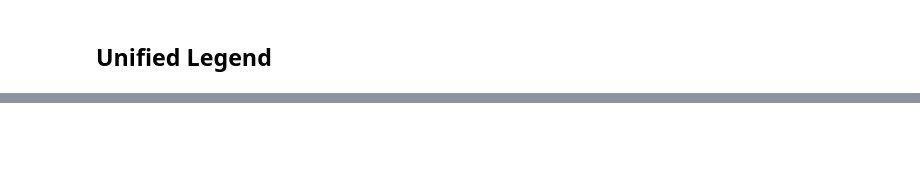
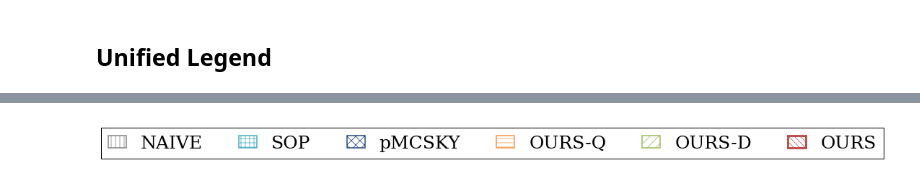
Before and after one commit to YoojuShin/SIGMOD2021LogScript, a Jupyter notebook: figure_script.ipynb, the cells around one changed output, grey strips where cells are left out. Cells and saved outputs as stored; diff of their text form; code cells hidden in the pictures; blank space fills up the shorter version.

```diff
--- a/figure_script.ipynb
+++ b/figure_script.ipynb
@@ -607,0 +622,14 @@ fig_leg.savefig('Unified_Legend.pdf', bbox_inches='tight', format='pdf')
+# %%
+figsize = (14, 1)
+fig_leg = plt.figure(figsize=figsize)
+ax_leg = fig_leg.add_subplot(111)
+# add the legend from the previous axes
+ax_leg.legend(handles=bars,labels=target_alg_unified, loc='center', ncol=len(target_alg_unified), \
+                facecolor='white', framealpha=1,edgecolor='black', fancybox = False,handlelength =1,\
+              prop={'size':25}
+              )
+# hide the axes frame and the x/y labels
+ax_leg.axis('off')
+fig_leg.savefig('Unified_Legend.pdf', bbox_inches='tight', format='pdf')
+# %% [output]
+[figure, added]
```
Also changed, not shown: parts of 13 cells of this notebook, 3 other files.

_ _ _

## How to complete this task:
Across the records, count each line that holds the string "notebook". Respond with the number only.

## Task solution:
2